### Provided data

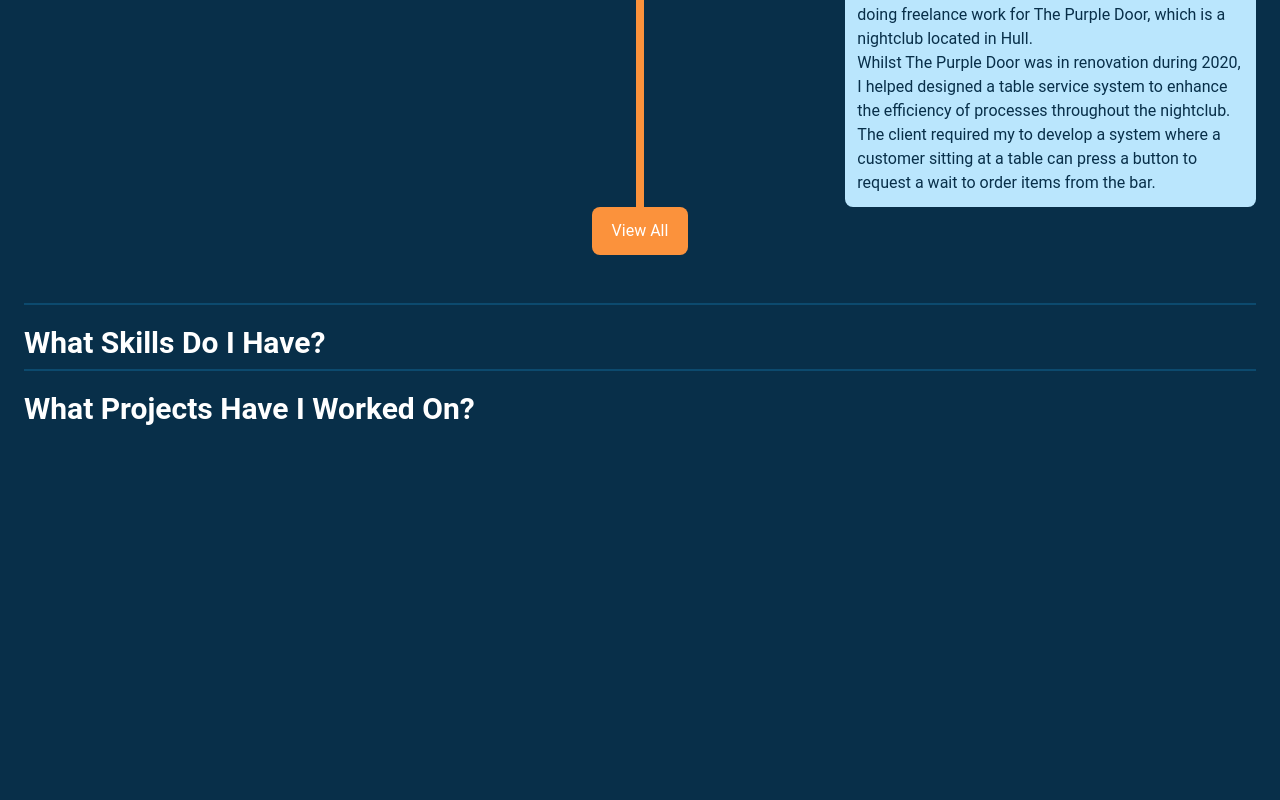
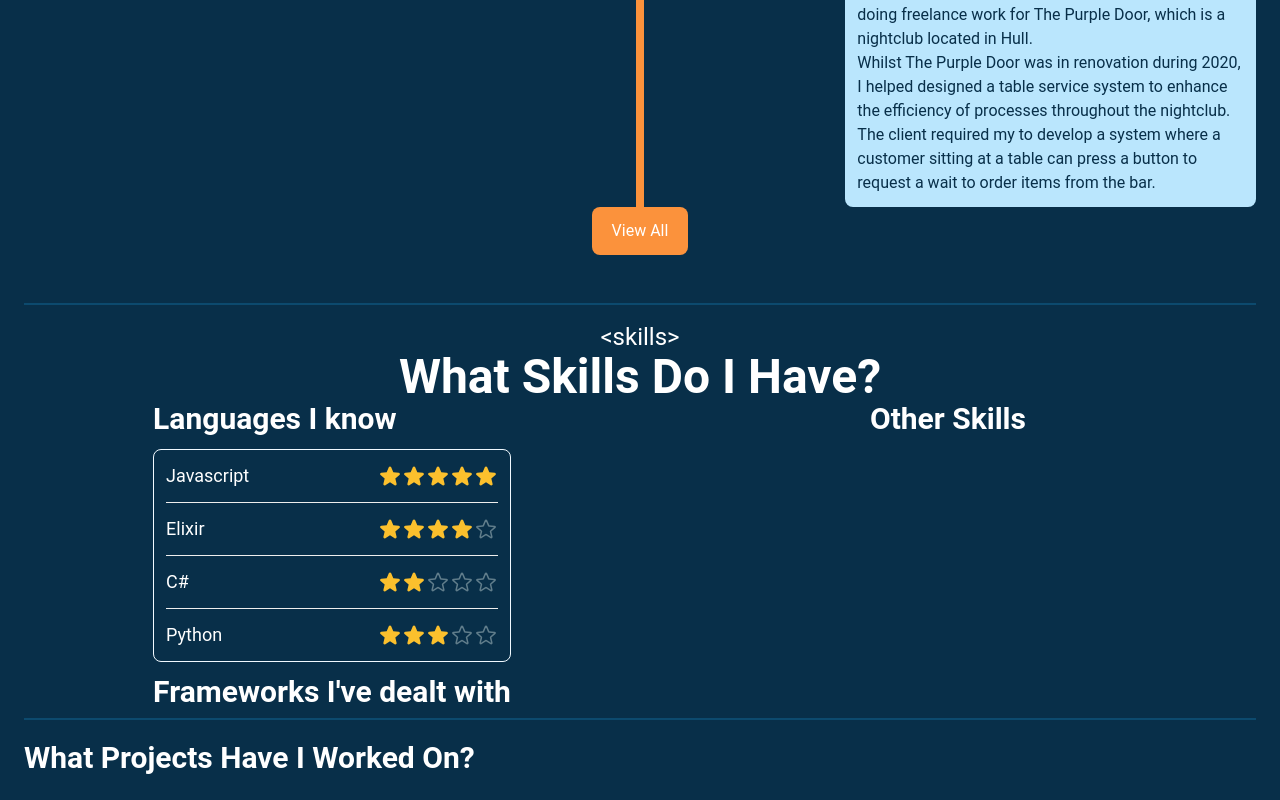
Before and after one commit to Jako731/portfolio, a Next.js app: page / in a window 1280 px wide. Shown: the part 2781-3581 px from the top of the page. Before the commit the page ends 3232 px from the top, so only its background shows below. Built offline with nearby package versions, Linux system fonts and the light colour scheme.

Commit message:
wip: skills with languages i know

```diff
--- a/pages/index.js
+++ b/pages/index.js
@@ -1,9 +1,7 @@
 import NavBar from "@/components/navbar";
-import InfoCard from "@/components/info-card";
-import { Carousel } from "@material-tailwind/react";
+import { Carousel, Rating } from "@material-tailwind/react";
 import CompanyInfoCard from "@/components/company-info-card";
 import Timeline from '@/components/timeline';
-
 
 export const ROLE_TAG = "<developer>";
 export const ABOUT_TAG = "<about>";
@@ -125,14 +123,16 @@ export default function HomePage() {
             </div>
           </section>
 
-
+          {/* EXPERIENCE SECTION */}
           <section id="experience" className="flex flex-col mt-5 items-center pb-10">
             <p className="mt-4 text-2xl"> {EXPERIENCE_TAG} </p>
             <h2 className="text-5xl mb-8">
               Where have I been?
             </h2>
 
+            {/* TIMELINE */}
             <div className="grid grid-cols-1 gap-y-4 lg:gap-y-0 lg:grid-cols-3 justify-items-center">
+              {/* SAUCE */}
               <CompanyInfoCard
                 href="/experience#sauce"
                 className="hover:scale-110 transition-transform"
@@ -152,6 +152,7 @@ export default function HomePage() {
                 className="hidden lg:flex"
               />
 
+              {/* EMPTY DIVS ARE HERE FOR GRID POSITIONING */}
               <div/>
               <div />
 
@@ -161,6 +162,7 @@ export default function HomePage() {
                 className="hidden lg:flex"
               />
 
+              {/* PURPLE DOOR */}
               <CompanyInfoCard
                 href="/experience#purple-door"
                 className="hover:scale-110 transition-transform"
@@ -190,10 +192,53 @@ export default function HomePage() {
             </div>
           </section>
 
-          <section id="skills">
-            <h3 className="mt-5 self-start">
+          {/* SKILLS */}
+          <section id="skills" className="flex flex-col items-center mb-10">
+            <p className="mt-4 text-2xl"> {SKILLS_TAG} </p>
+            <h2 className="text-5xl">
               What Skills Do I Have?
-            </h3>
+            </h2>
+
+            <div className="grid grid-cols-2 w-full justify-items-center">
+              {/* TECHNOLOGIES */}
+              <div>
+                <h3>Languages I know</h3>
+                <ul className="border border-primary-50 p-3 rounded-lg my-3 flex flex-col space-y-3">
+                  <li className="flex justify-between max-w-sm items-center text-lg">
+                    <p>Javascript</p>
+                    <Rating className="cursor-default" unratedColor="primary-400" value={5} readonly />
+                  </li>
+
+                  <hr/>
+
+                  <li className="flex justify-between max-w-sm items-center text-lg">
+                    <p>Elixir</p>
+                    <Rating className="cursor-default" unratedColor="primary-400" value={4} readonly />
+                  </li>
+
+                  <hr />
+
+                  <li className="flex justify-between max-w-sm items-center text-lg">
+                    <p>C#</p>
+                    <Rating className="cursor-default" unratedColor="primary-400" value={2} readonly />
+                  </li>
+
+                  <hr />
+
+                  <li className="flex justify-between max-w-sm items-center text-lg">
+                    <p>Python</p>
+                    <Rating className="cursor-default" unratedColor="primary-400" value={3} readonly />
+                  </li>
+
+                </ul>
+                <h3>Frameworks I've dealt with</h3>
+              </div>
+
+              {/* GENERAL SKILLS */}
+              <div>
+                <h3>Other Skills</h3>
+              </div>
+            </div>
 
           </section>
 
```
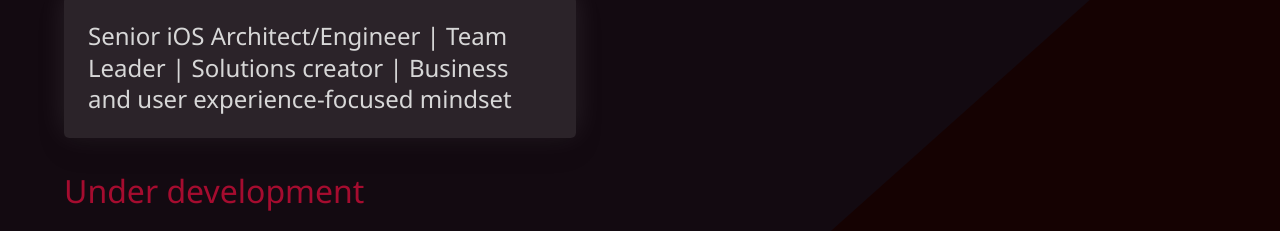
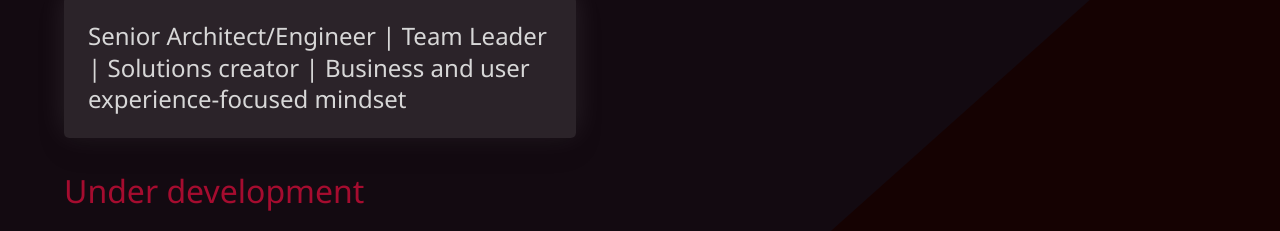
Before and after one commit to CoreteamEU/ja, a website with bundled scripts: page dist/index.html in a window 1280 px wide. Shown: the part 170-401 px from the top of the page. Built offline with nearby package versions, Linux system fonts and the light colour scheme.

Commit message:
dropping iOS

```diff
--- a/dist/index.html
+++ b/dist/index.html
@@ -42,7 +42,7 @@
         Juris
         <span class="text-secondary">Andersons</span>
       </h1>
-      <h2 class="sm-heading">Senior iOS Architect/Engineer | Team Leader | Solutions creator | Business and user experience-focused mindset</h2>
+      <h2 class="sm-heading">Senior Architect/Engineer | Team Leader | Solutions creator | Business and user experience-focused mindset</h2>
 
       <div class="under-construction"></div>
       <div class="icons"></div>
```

######

* Work required: Without the pictures, copy the material exactly as given.

* Written answer:
Before and after one commit to Jako731/portfolio, a Next.js app: page / in a window 1280 px wide. Shown: the part 2781-3581 px from the top of the page. Before the commit the page ends 3232 px from the top, so only its background shows below. Built offline with nearby package versions, Linux system fonts and the light colour scheme.

Commit message:
wip: skills with languages i know

```diff
--- a/pages/index.js
+++ b/pages/index.js
@@ -1,9 +1,7 @@
 import NavBar from "@/components/navbar";
-import InfoCard from "@/components/info-card";
-import { Carousel } from "@material-tailwind/react";
+import { Carousel, Rating } from "@material-tailwind/react";
 import CompanyInfoCard from "@/components/company-info-card";
 import Timeline from '@/components/timeline';
-
 
 export const ROLE_TAG = "<developer>";
 export const ABOUT_TAG = "<about>";
@@ -125,14 +123,16 @@ export default function HomePage() {
             </div>
           </section>
 
-
+          {/* EXPERIENCE SECTION */}
           <section id="experience" className="flex flex-col mt-5 items-center pb-10">
             <p className="mt-4 text-2xl"> {EXPERIENCE_TAG} </p>
             <h2 className="text-5xl mb-8">
               Where have I been?
             </h2>
 
+            {/* TIMELINE */}
             <div className="grid grid-cols-1 gap-y-4 lg:gap-y-0 lg:grid-cols-3 justify-items-center">
+              {/* SAUCE */}
               <CompanyInfoCard
                 href="/experience#sauce"
                 className="hover:scale-110 transition-transform"
@@ -152,6 +152,7 @@ export default function HomePage() {
                 className="hidden lg:flex"
               />
 
+              {/* EMPTY DIVS ARE HERE FOR GRID POSITIONING */}
               <div/>
               <div />
 
@@ -161,6 +162,7 @@ export default function HomePage() {
                 className="hidden lg:flex"
               />
 
+              {/* PURPLE DOOR */}
               <CompanyInfoCard
                 href="/experience#purple-door"
                 className="hover:scale-110 transition-transform"
@@ -190,10 +192,53 @@ export default function HomePage() {
             </div>
           </section>
 
-          <section id="skills">
-            <h3 className="mt-5 self-start">
+          {/* SKILLS */}
+          <section id="skills" className="flex flex-col items-center mb-10">
+            <p className="mt-4 text-2xl"> {SKILLS_TAG} </p>
+            <h2 className="text-5xl">
               What Skills Do I Have?
-            </h3>
+            </h2>
+
+            <div className="grid grid-cols-2 w-full justify-items-center">
+              {/* TECHNOLOGIES */}
+              <div>
+                <h3>Languages I know</h3>
+                <ul className="border border-primary-50 p-3 rounded-lg my-3 flex flex-col space-y-3">
+                  <li className="flex justify-between max-w-sm items-center text-lg">
+                    <p>Javascript</p>
+                    <Rating className="cursor-default" unratedColor="primary-400" value={5} readonly />
+                  </li>
+
+                  <hr/>
+
+                  <li className="flex justify-between max-w-sm items-center text-lg">
+                    <p>Elixir</p>
+                    <Rating className="cursor-default" unratedColor="primary-400" value={4} readonly />
+                  </li>
+
+                  <hr />
+
+                  <li className="flex justify-between max-w-sm items-center text-lg">
+                    <p>C#</p>
+                    <Rating className="cursor-default" unratedColor="primary-400" value={2} readonly />
+                  </li>
+
+                  <hr />
+
+                  <li className="flex justify-between max-w-sm items-center text-lg">
+                    <p>Python</p>
+                    <Rating className="cursor-default" unratedColor="primary-400" value={3} readonly />
+                  </li>
+
+                </ul>
+                <h3>Frameworks I've dealt with</h3>
+              </div>
+
+              {/* GENERAL SKILLS */}
+              <div>
+                <h3>Other Skills</h3>
+              </div>
+            </div>
 
           </section>
 
```
Before and after one commit to CoreteamEU/ja, a website with bundled scripts: page dist/index.html in a window 1280 px wide. Shown: the part 170-401 px from the top of the page. Built offline with nearby package versions, Linux system fonts and the light colour scheme.

Commit message:
dropping iOS

```diff
--- a/dist/index.html
+++ b/dist/index.html
@@ -42,7 +42,7 @@
         Juris
         <span class="text-secondary">Andersons</span>
       </h1>
-      <h2 class="sm-heading">Senior iOS Architect/Engineer | Team Leader | Solutions creator | Business and user experience-focused mindset</h2>
+      <h2 class="sm-heading">Senior Architect/Engineer | Team Leader | Solutions creator | Business and user experience-focused mindset</h2>
 
       <div class="under-construction"></div>
       <div class="icons"></div>
```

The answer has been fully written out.